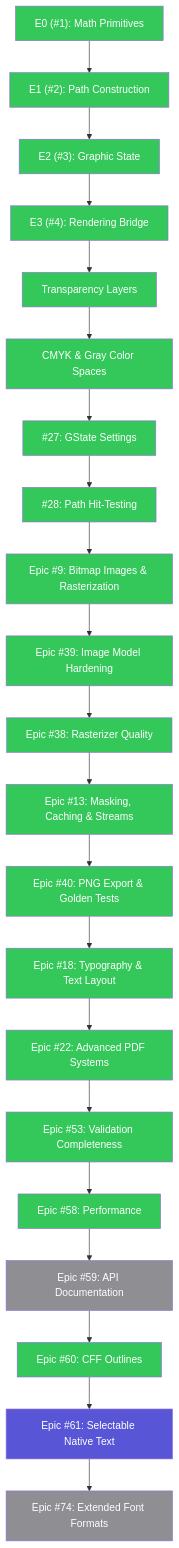
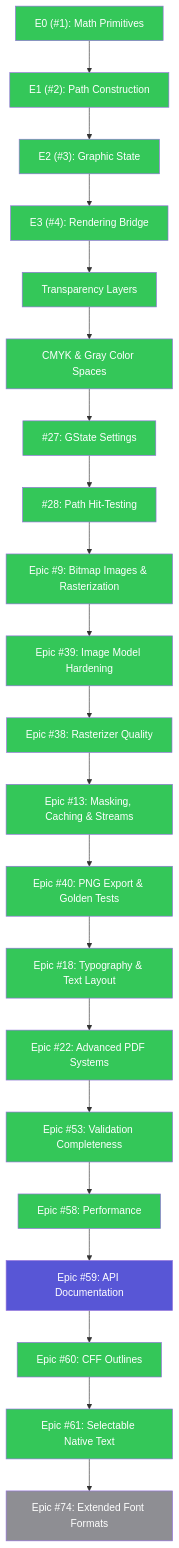
Before and after one commit to SlayerMotion/PureDraw: the first of 9 diagrams in README.md, drawn with Mermaid. The commit also changed 1 other file, not shown here.

Commit message:
docs: mark native text epic done in roadmap
SVG <text> and PDF embedded-font text are shipped; API documentation
(#59) is the next workstream.

````diff
--- a/README.md
+++ b/README.md
@@ -136,31 +136,31 @@
 ```mermaid
 flowchart TB
     classDef done    fill:#34C759,color:#FFFFFF
     classDef active  fill:#007AFF,color:#FFFFFF
     classDef review  fill:#30B0C7,color:#FFFFFF
     classDef next    fill:#5856D6,color:#FFFFFF
     classDef partial fill:#FF9500,color:#FFFFFF
     classDef todo    fill:#8E8E93,color:#FFFFFF
 
-    E0["E0 (#1): Math Primitives"]:::done --> E1["E1 (#2): Path Construction"]:::done --> E2["E2 (#3): Graphic State"]:::done --> E3["E3 (#4): Rendering Bridge"]:::done --> TL["Transparency Layers"]:::done --> CS["CMYK & Gray Color Spaces"]:::done --> P1_1["#27: GState Settings"]:::done --> P1_2["#28: Path Hit-Testing"]:::done --> Epic9["Epic #9: Bitmap Images & Rasterization"]:::done --> Epic39["Epic #39: Image Model Hardening"]:::done --> Epic38["Epic #38: Rasterizer Quality"]:::done --> Epic13["Epic #13: Masking, Caching & Streams"]:::done --> Epic40["Epic #40: PNG Export & Golden Tests"]:::done --> Epic18["Epic #18: Typography & Text Layout"]:::done --> Epic22["Epic #22: Advanced PDF Systems"]:::done --> Epic53["Epic #53: Validation Completeness"]:::done --> Epic58["Epic #58: Performance"]:::done --> Epic59["Epic #59: API Documentation"]:::todo --> Epic60["Epic #60: CFF Outlines"]:::done --> Epic61["Epic #61: Selectable Native Text"]:::next --> Epic74["Epic #74: Extended Font Formats"]:::todo
+    E0["E0 (#1): Math Primitives"]:::done --> E1["E1 (#2): Path Construction"]:::done --> E2["E2 (#3): Graphic State"]:::done --> E3["E3 (#4): Rendering Bridge"]:::done --> TL["Transparency Layers"]:::done --> CS["CMYK & Gray Color Spaces"]:::done --> P1_1["#27: GState Settings"]:::done --> P1_2["#28: Path Hit-Testing"]:::done --> Epic9["Epic #9: Bitmap Images & Rasterization"]:::done --> Epic39["Epic #39: Image Model Hardening"]:::done --> Epic38["Epic #38: Rasterizer Quality"]:::done --> Epic13["Epic #13: Masking, Caching & Streams"]:::done --> Epic40["Epic #40: PNG Export & Golden Tests"]:::done --> Epic18["Epic #18: Typography & Text Layout"]:::done --> Epic22["Epic #22: Advanced PDF Systems"]:::done --> Epic53["Epic #53: Validation Completeness"]:::done --> Epic58["Epic #58: Performance"]:::done --> Epic59["Epic #59: API Documentation"]:::next --> Epic60["Epic #60: CFF Outlines"]:::done --> Epic61["Epic #61: Selectable Native Text"]:::done --> Epic74["Epic #74: Extended Font Formats"]:::todo
 
     click E0 href "https://github.com/mihaelamj/PureDraw/issues/1" "E0"
     click E1 href "https://github.com/mihaelamj/PureDraw/issues/2" "E1"
     click E2 href "https://github.com/mihaelamj/PureDraw/issues/3" "E2"
     click E3 href "https://github.com/mihaelamj/PureDraw/issues/4" "E3"
     click P1_1 href "https://github.com/mihaelamj/PureDraw/issues/27" "Issue #27"
     click P1_2 href "https://github.com/mihaelamj/PureDraw/issues/28" "Issue #28"
     click Epic9 href "https://github.com/mihaelamj/PureDraw/issues/9" "Epic #9"
     click Epic39 href "https://github.com/mihaelamj/PureDraw/issues/39" "Epic #39"
     click Epic38 href "https://github.com/mihaelamj/PureDraw/issues/38" "Epic #38"
     click Epic13 href "https://github.com/mihaelamj/PureDraw/issues/13" "Epic #13"
     click Epic40 href "https://github.com/mihaelamj/PureDraw/issues/40" "Epic #40"
     click Epic18 href "https://github.com/mihaelamj/PureDraw/issues/18" "Epic #18"
     click Epic22 href "https://github.com/mihaelamj/PureDraw/issues/22" "Epic #22"
     click Epic53 href "https://github.com/mihaelamj/PureDraw/issues/53" "Epic #53"
     click Epic58 href "https://github.com/mihaelamj/PureDraw/issues/58" "Epic #58"
     click Epic59 href "https://github.com/mihaelamj/PureDraw/issues/59" "Epic #59"
     click Epic60 href "https://github.com/mihaelamj/PureDraw/issues/60" "Epic #60"
     click Epic61 href "https://github.com/mihaelamj/PureDraw/issues/61" "Epic #61"
     click Epic74 href "https://github.com/mihaelamj/PureDraw/issues/74" "Epic #74"
 ```
````
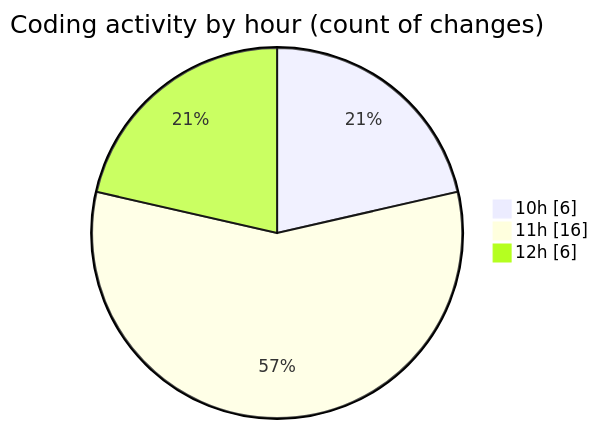
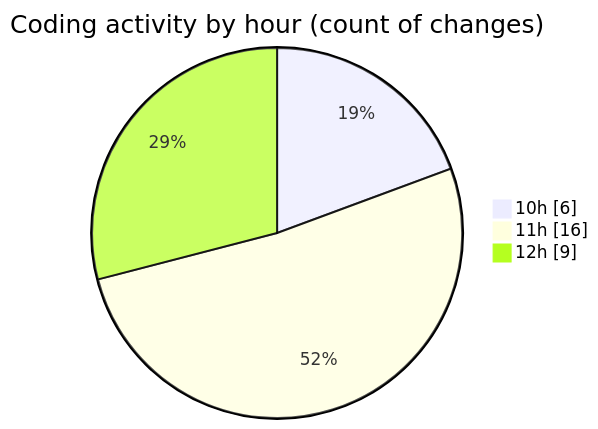
One commit to momahboobian/code-tracking changed the second of 2 diagrams in 2025-09-08/cda/README.md. Above: the diagram before and after it, drawn with Mermaid. The commit also changed other lines of this file and 1 other file, not shown here.

````diff
--- a/2025-09-08/cda/README.md
+++ b/2025-09-08/cda/README.md
@@ -32,7 +32,7 @@
 ```mermaid
 pie showData
 title Coding activity by hour (count of changes)
 "10h" : 6
 "11h" : 16
-"12h" : 6
+"12h" : 9
 ```
````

**EXERCISE**:
A faithful, word-for-word copy of the data is needed; the pictures should not appear in it.

**ANSWER FOR THIS EXERCISE**:
Before and after one commit to SlayerMotion/PureDraw: the first of 9 diagrams in README.md, drawn with Mermaid. The commit also changed 1 other file, not shown here.

Commit message:
docs: mark native text epic done in roadmap
SVG <text> and PDF embedded-font text are shipped; API documentation
(#59) is the next workstream.

````diff
--- a/README.md
+++ b/README.md
@@ -136,31 +136,31 @@
 ```mermaid
 flowchart TB
     classDef done    fill:#34C759,color:#FFFFFF
     classDef active  fill:#007AFF,color:#FFFFFF
     classDef review  fill:#30B0C7,color:#FFFFFF
     classDef next    fill:#5856D6,color:#FFFFFF
     classDef partial fill:#FF9500,color:#FFFFFF
     classDef todo    fill:#8E8E93,color:#FFFFFF
 
-    E0["E0 (#1): Math Primitives"]:::done --> E1["E1 (#2): Path Construction"]:::done --> E2["E2 (#3): Graphic State"]:::done --> E3["E3 (#4): Rendering Bridge"]:::done --> TL["Transparency Layers"]:::done --> CS["CMYK & Gray Color Spaces"]:::done --> P1_1["#27: GState Settings"]:::done --> P1_2["#28: Path Hit-Testing"]:::done --> Epic9["Epic #9: Bitmap Images & Rasterization"]:::done --> Epic39["Epic #39: Image Model Hardening"]:::done --> Epic38["Epic #38: Rasterizer Quality"]:::done --> Epic13["Epic #13: Masking, Caching & Streams"]:::done --> Epic40["Epic #40: PNG Export & Golden Tests"]:::done --> Epic18["Epic #18: Typography & Text Layout"]:::done --> Epic22["Epic #22: Advanced PDF Systems"]:::done --> Epic53["Epic #53: Validation Completeness"]:::done --> Epic58["Epic #58: Performance"]:::done --> Epic59["Epic #59: API Documentation"]:::todo --> Epic60["Epic #60: CFF Outlines"]:::done --> Epic61["Epic #61: Selectable Native Text"]:::next --> Epic74["Epic #74: Extended Font Formats"]:::todo
+    E0["E0 (#1): Math Primitives"]:::done --> E1["E1 (#2): Path Construction"]:::done --> E2["E2 (#3): Graphic State"]:::done --> E3["E3 (#4): Rendering Bridge"]:::done --> TL["Transparency Layers"]:::done --> CS["CMYK & Gray Color Spaces"]:::done --> P1_1["#27: GState Settings"]:::done --> P1_2["#28: Path Hit-Testing"]:::done --> Epic9["Epic #9: Bitmap Images & Rasterization"]:::done --> Epic39["Epic #39: Image Model Hardening"]:::done --> Epic38["Epic #38: Rasterizer Quality"]:::done --> Epic13["Epic #13: Masking, Caching & Streams"]:::done --> Epic40["Epic #40: PNG Export & Golden Tests"]:::done --> Epic18["Epic #18: Typography & Text Layout"]:::done --> Epic22["Epic #22: Advanced PDF Systems"]:::done --> Epic53["Epic #53: Validation Completeness"]:::done --> Epic58["Epic #58: Performance"]:::done --> Epic59["Epic #59: API Documentation"]:::next --> Epic60["Epic #60: CFF Outlines"]:::done --> Epic61["Epic #61: Selectable Native Text"]:::done --> Epic74["Epic #74: Extended Font Formats"]:::todo
 
     click E0 href "https://github.com/mihaelamj/PureDraw/issues/1" "E0"
     click E1 href "https://github.com/mihaelamj/PureDraw/issues/2" "E1"
     click E2 href "https://github.com/mihaelamj/PureDraw/issues/3" "E2"
     click E3 href "https://github.com/mihaelamj/PureDraw/issues/4" "E3"
     click P1_1 href "https://github.com/mihaelamj/PureDraw/issues/27" "Issue #27"
     click P1_2 href "https://github.com/mihaelamj/PureDraw/issues/28" "Issue #28"
     click Epic9 href "https://github.com/mihaelamj/PureDraw/issues/9" "Epic #9"
     click Epic39 href "https://github.com/mihaelamj/PureDraw/issues/39" "Epic #39"
     click Epic38 href "https://github.com/mihaelamj/PureDraw/issues/38" "Epic #38"
     click Epic13 href "https://github.com/mihaelamj/PureDraw/issues/13" "Epic #13"
     click Epic40 href "https://github.com/mihaelamj/PureDraw/issues/40" "Epic #40"
     click Epic18 href "https://github.com/mihaelamj/PureDraw/issues/18" "Epic #18"
     click Epic22 href "https://github.com/mihaelamj/PureDraw/issues/22" "Epic #22"
     click Epic53 href "https://github.com/mihaelamj/PureDraw/issues/53" "Epic #53"
     click Epic58 href "https://github.com/mihaelamj/PureDraw/issues/58" "Epic #58"
     click Epic59 href "https://github.com/mihaelamj/PureDraw/issues/59" "Epic #59"
     click Epic60 href "https://github.com/mihaelamj/PureDraw/issues/60" "Epic #60"
     click Epic61 href "https://github.com/mihaelamj/PureDraw/issues/61" "Epic #61"
     click Epic74 href "https://github.com/mihaelamj/PureDraw/issues/74" "Epic #74"
 ```
````
One commit to momahboobian/code-tracking changed the second of 2 diagrams in 2025-09-08/cda/README.md. Above: the diagram before and after it, drawn with Mermaid. The commit also changed other lines of this file and 1 other file, not shown here.

````diff
--- a/2025-09-08/cda/README.md
+++ b/2025-09-08/cda/README.md
@@ -32,7 +32,7 @@
 ```mermaid
 pie showData
 title Coding activity by hour (count of changes)
 "10h" : 6
 "11h" : 16
-"12h" : 6
+"12h" : 9
 ```
````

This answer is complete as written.